*Exercise*
Lines below that hold the word "isHomePage" must be copied in full.
BEGIN
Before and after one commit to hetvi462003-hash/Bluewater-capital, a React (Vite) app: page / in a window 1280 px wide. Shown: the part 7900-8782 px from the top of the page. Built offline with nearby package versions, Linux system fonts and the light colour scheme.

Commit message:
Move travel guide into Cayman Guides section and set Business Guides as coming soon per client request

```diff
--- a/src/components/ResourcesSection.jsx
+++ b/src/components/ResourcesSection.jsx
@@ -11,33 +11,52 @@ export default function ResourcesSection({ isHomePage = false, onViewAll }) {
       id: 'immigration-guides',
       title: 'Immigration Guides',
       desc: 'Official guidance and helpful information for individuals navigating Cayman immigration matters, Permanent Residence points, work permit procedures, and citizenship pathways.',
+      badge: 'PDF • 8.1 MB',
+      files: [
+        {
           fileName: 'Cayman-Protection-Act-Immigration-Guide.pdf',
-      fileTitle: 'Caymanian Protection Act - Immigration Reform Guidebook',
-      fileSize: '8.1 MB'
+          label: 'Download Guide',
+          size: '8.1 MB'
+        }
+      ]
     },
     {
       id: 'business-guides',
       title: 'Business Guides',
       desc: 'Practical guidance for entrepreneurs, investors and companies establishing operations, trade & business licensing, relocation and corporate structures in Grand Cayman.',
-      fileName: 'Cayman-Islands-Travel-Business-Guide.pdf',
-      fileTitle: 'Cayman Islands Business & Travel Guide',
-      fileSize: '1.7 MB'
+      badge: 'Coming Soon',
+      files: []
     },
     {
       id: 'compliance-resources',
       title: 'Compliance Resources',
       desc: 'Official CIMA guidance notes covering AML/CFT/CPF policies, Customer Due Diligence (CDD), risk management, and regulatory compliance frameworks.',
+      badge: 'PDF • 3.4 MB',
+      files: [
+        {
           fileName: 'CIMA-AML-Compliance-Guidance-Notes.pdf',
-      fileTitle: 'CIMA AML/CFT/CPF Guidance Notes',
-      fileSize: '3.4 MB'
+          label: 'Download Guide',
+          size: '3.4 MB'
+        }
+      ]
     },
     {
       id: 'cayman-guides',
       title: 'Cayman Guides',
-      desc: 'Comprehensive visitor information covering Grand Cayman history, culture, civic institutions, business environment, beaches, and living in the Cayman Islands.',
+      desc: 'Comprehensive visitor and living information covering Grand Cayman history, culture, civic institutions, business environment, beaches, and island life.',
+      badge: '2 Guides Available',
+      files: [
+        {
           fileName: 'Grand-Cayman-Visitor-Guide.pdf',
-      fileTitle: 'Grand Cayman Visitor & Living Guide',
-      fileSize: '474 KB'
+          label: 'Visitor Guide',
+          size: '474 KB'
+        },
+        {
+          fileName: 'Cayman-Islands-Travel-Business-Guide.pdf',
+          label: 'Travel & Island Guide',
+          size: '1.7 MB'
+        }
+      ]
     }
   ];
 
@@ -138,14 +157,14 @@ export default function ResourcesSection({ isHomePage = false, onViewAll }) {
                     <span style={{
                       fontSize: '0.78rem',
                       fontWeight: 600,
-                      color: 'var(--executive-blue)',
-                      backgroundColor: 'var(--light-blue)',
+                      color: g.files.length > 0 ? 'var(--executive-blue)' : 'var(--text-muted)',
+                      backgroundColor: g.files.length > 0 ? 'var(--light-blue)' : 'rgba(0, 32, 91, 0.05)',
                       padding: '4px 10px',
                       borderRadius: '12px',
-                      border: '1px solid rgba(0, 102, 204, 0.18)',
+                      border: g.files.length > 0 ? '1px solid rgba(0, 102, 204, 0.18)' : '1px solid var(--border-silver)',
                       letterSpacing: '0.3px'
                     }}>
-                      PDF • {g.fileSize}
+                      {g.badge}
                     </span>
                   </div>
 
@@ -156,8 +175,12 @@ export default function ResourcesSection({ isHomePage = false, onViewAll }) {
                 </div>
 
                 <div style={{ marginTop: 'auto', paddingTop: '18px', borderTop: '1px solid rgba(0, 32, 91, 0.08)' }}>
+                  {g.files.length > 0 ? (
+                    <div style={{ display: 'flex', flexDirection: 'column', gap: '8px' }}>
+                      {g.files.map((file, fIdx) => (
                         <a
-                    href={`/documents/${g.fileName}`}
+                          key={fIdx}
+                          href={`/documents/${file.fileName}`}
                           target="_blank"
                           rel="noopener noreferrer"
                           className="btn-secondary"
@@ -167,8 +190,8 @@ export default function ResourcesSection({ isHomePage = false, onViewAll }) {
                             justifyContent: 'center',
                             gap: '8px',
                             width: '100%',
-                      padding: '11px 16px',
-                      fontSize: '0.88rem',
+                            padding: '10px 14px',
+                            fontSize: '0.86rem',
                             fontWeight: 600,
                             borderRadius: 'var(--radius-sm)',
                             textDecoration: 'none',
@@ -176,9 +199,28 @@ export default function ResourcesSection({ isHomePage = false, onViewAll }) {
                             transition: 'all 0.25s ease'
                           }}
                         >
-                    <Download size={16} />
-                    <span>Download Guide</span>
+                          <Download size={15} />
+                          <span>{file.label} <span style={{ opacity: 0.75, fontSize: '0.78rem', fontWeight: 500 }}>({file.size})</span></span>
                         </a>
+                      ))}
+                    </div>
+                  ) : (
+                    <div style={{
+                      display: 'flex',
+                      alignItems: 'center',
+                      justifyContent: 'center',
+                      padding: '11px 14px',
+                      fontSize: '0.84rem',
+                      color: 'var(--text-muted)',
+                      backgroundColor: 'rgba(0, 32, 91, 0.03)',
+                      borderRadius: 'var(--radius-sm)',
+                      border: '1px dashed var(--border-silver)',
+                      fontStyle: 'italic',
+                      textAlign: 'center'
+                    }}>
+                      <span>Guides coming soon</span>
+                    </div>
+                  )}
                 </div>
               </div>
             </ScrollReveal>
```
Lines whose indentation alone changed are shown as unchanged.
END
*Solution to this task*
@@ -11,33 +11,52 @@ export default function ResourcesSection({ isHomePage = false, onViewAll }) {
@@ -138,14 +157,14 @@ export default function ResourcesSection({ isHomePage = false, onViewAll }) {
@@ -156,8 +175,12 @@ export default function ResourcesSection({ isHomePage = false, onViewAll }) {
@@ -167,8 +190,8 @@ export default function ResourcesSection({ isHomePage = false, onViewAll }) {
@@ -176,9 +199,28 @@ export default function ResourcesSection({ isHomePage = false, onViewAll }) {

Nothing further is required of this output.